Ther Adv Chronic Dis. 2021 Oct 23;12:20406223211047003. doi: 10.1177/20406223211047003. eCollection 2021.
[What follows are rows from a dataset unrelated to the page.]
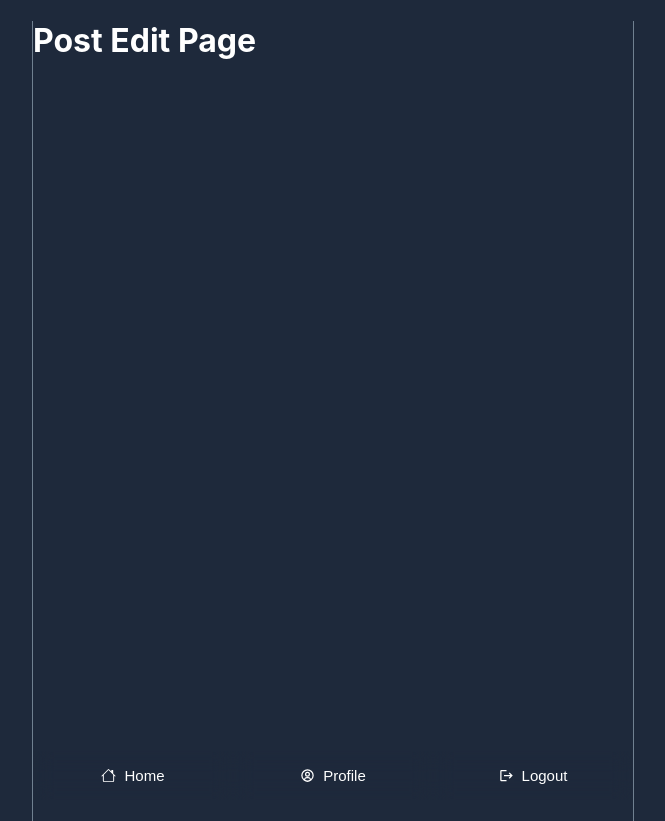
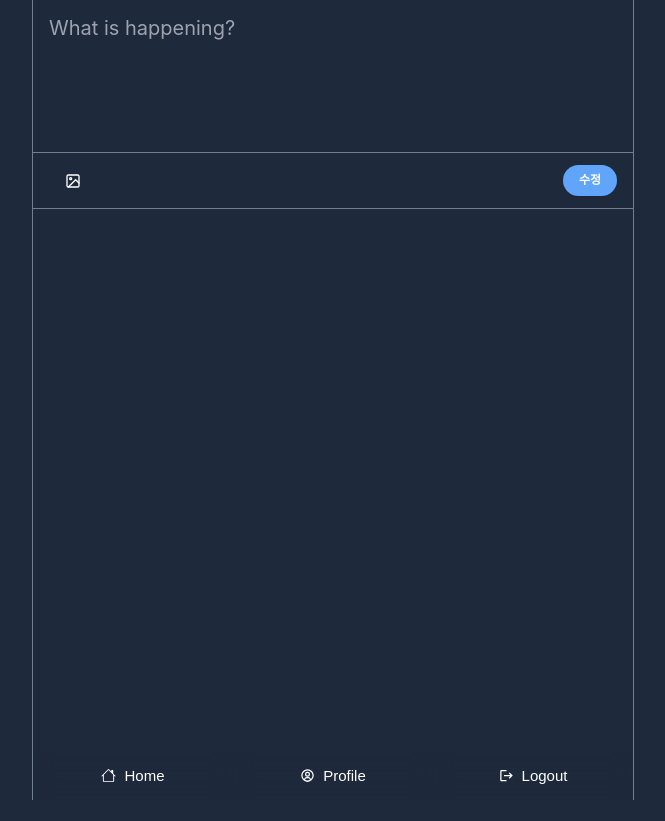
Before and after one commit to Oatmealcake/front-project-twitter, a React (Create React App) app: page /posts/edit/1 in a window 1280 px wide. Shown: the whole page, without its empty margins (307-972 px from the left). After the commit the page ends 800 px from the top, so only its background shows below. Built offline with nearby package versions, Linux system fonts and the light colour scheme; no server answers; the database is empty; sample sign-in values are in the browser's storage.

Commit message:
update: 4-4 게시글 수정 구현

```diff
--- /dev/null
+++ b/src/components/posts/PostEditForm.tsx
@@ -0,0 +1,85 @@
+import { db } from 'fierbaseApp';
+import { doc, getDoc, updateDoc } from 'firebase/firestore';
+import { PostProps } from 'pages/home';
+import { useCallback, useEffect, useState } from 'react';
+import { FiImage } from 'react-icons/fi';
+import { useNavigate, useParams } from 'react-router-dom';
+import { toast } from 'react-toastify';
+
+export default function PostEditForm() {
+  const params = useParams();
+  const [post, setPost] = useState<PostProps | null>(null);
+  const [content, setContent] = useState<string>("");
+  const navigate = useNavigate();
+  const handleFileUpload = () => {};
+
+  const getPost = useCallback(async() => {
+    if(params.id) {
+      const docRef = doc(db, 'posts', params.id);
+      const docSnap = await getDoc(docRef);
+      setPost({...(docSnap?.data() as PostProps), id: docSnap.id});
+      setContent(docSnap?.data()?.content);
+    }
+  }, [params.id]);
+
+  const onSubmit = async (e: any) => {
+    e.preventDefault();
+
+    try {
+      if(post) {
+        const postRef = doc(db, 'posts', post?.id);
+        await updateDoc(postRef, {
+          content: content,
+        });
+      }
+      navigate(`posts/${post?.id}`)
+      toast.success("게시글을 수정했습니다.");
+    } catch (e: any) {
+      console.log(e);
+    }
+  };
+
+  const onChange = (e: React.ChangeEvent<HTMLTextAreaElement>) => {
+    const {
+      target: { name, value },
+    } = e;
+
+    if(name === "content") {
+      setContent(value);
+    }
+  };
+
+  useEffect(() => {
+    if(params.id) getPost();
+  }, [getPost, params.id]);
+
+  return (
+    <form className="post-form" onSubmit={onSubmit}>
+      <textarea
+        className="post-form__textarea"
+        required name="content"
+        id="content"
+        placeholder="What is happening?"
+        onChange={onChange}
+        value={content}
+      />
+      <div className="post-form__submit-area">
+        <label htmlFor="file-input" className="post-form__file">
+          <FiImage className="post-form__file-icon" />
+        </label>
+        <input
+          type="file"
+          name="file-input"
+          accept="image/*"
+          onChange={handleFileUpload}
+          className="hidden"
+        />
+        <input
+          type="submit"
+          value="수정"
+          className="post-form__submit-btn"
+        />
+      </div>
+    </form>
+  )
+}
--- a/src/pages/posts/edti.tsx
+++ b/src/pages/posts/edti.tsx
@@ -1,5 +1,5 @@
+import PostEditForm from 'components/posts/PostEditForm';
+
 export default function PostEdit() {
-  return (
-    <h1>Post Edit Page</h1>
-  )
+  return <PostEditForm />
 }
```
Allergic bronchopulmonary aspergillosis is an allergic pulmonary condition caused by hypersensitivity to antigens of Aspergillus sp. found most commonly in patients with underlying asthma or cystic fibrosis. Host factors which alter the innate and adaptive immune responses to this abundant airborne fungus contribute to the development of chronic airway inflammation, bronchiectasis, and fibrosis. Traditionally, treatment has focussed on reducing fungal burden and immune response to fungal antigens. However, a significant proportion of patients continue to suffer recurrent exacerbations with progressive lung damage, and the side effect burden of existing treatments is high. New treatments including novel antifungal agents, monoclonal antibodies against aspects of the adaptive immune response as well as targeted immunotherapies may be better tolerated and achieve improved outcomes but have not yet been studied in large-scale randomised control trials.